PROBLEM REQUIREMENTS =>
Please repeat the entire listing verbatim and keep the pictures out.

......

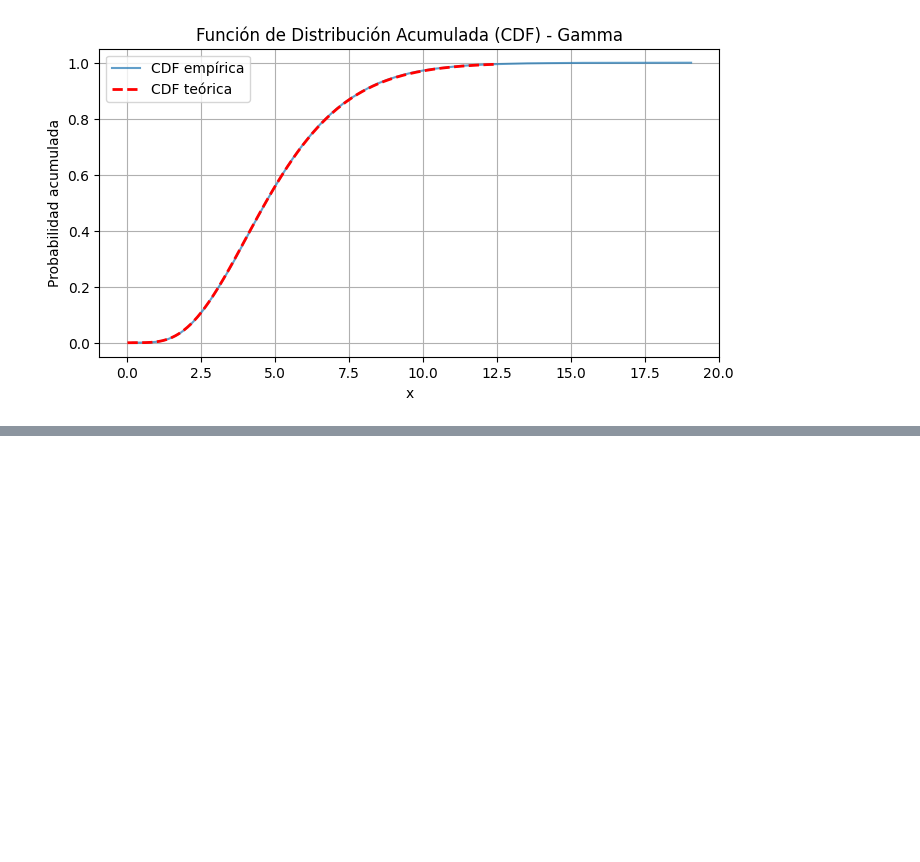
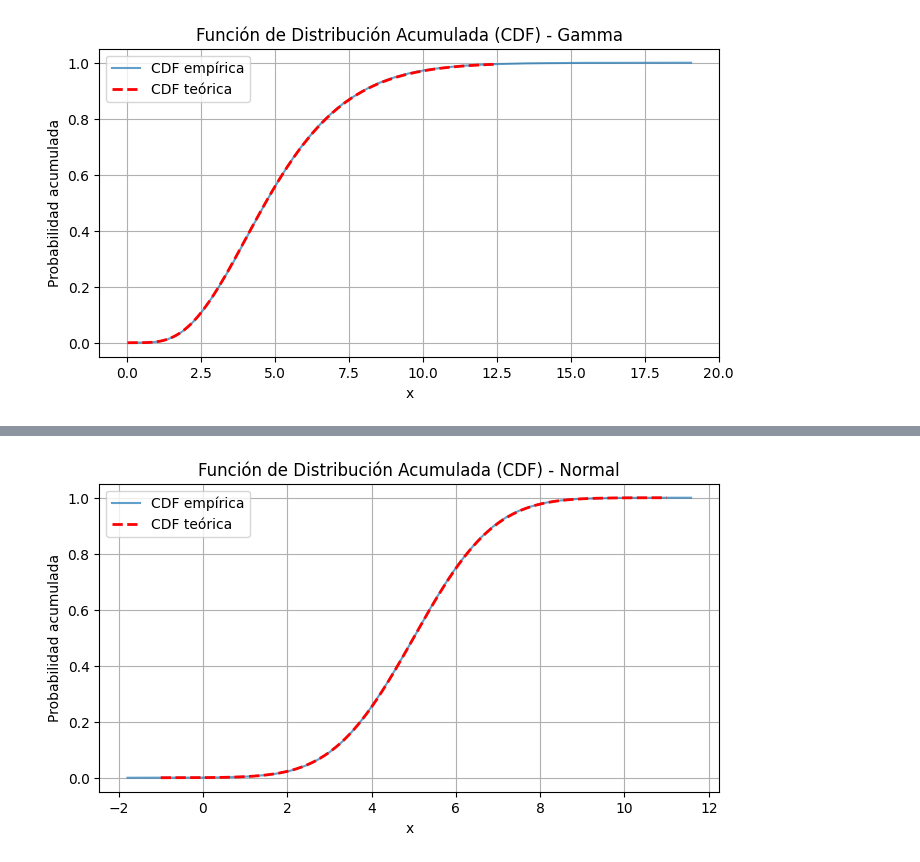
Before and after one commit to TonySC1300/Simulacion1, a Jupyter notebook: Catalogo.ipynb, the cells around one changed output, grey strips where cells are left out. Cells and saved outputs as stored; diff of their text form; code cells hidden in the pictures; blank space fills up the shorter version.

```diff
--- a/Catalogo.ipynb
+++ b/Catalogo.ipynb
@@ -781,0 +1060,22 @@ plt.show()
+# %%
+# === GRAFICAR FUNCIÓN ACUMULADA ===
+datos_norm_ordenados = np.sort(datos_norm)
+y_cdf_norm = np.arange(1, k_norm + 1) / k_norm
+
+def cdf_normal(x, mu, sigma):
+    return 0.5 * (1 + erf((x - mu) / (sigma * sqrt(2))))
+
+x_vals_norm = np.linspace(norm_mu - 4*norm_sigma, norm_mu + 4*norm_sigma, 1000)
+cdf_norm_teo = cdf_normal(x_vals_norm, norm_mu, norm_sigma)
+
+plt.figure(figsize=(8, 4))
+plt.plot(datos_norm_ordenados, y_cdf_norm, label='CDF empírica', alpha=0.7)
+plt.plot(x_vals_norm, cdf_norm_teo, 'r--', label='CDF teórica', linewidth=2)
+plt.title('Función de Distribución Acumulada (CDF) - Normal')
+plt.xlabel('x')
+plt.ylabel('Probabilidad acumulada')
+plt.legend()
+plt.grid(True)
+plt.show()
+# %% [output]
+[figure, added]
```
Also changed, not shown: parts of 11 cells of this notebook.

......

TASK RESPONSE =>
Before and after one commit to TonySC1300/Simulacion1, a Jupyter notebook: Catalogo.ipynb, the cells around one changed output, grey strips where cells are left out. Cells and saved outputs as stored; diff of their text form; code cells hidden in the pictures; blank space fills up the shorter version.

```diff
--- a/Catalogo.ipynb
+++ b/Catalogo.ipynb
@@ -781,0 +1060,22 @@ plt.show()
+# %%
+# === GRAFICAR FUNCIÓN ACUMULADA ===
+datos_norm_ordenados = np.sort(datos_norm)
+y_cdf_norm = np.arange(1, k_norm + 1) / k_norm
+
+def cdf_normal(x, mu, sigma):
+    return 0.5 * (1 + erf((x - mu) / (sigma * sqrt(2))))
+
+x_vals_norm = np.linspace(norm_mu - 4*norm_sigma, norm_mu + 4*norm_sigma, 1000)
+cdf_norm_teo = cdf_normal(x_vals_norm, norm_mu, norm_sigma)
+
+plt.figure(figsize=(8, 4))
+plt.plot(datos_norm_ordenados, y_cdf_norm, label='CDF empírica', alpha=0.7)
+plt.plot(x_vals_norm, cdf_norm_teo, 'r--', label='CDF teórica', linewidth=2)
+plt.title('Función de Distribución Acumulada (CDF) - Normal')
+plt.xlabel('x')
+plt.ylabel('Probabilidad acumulada')
+plt.legend()
+plt.grid(True)
+plt.show()
+# %% [output]
+[figure, added]
```
Also changed, not shown: parts of 11 cells of this notebook.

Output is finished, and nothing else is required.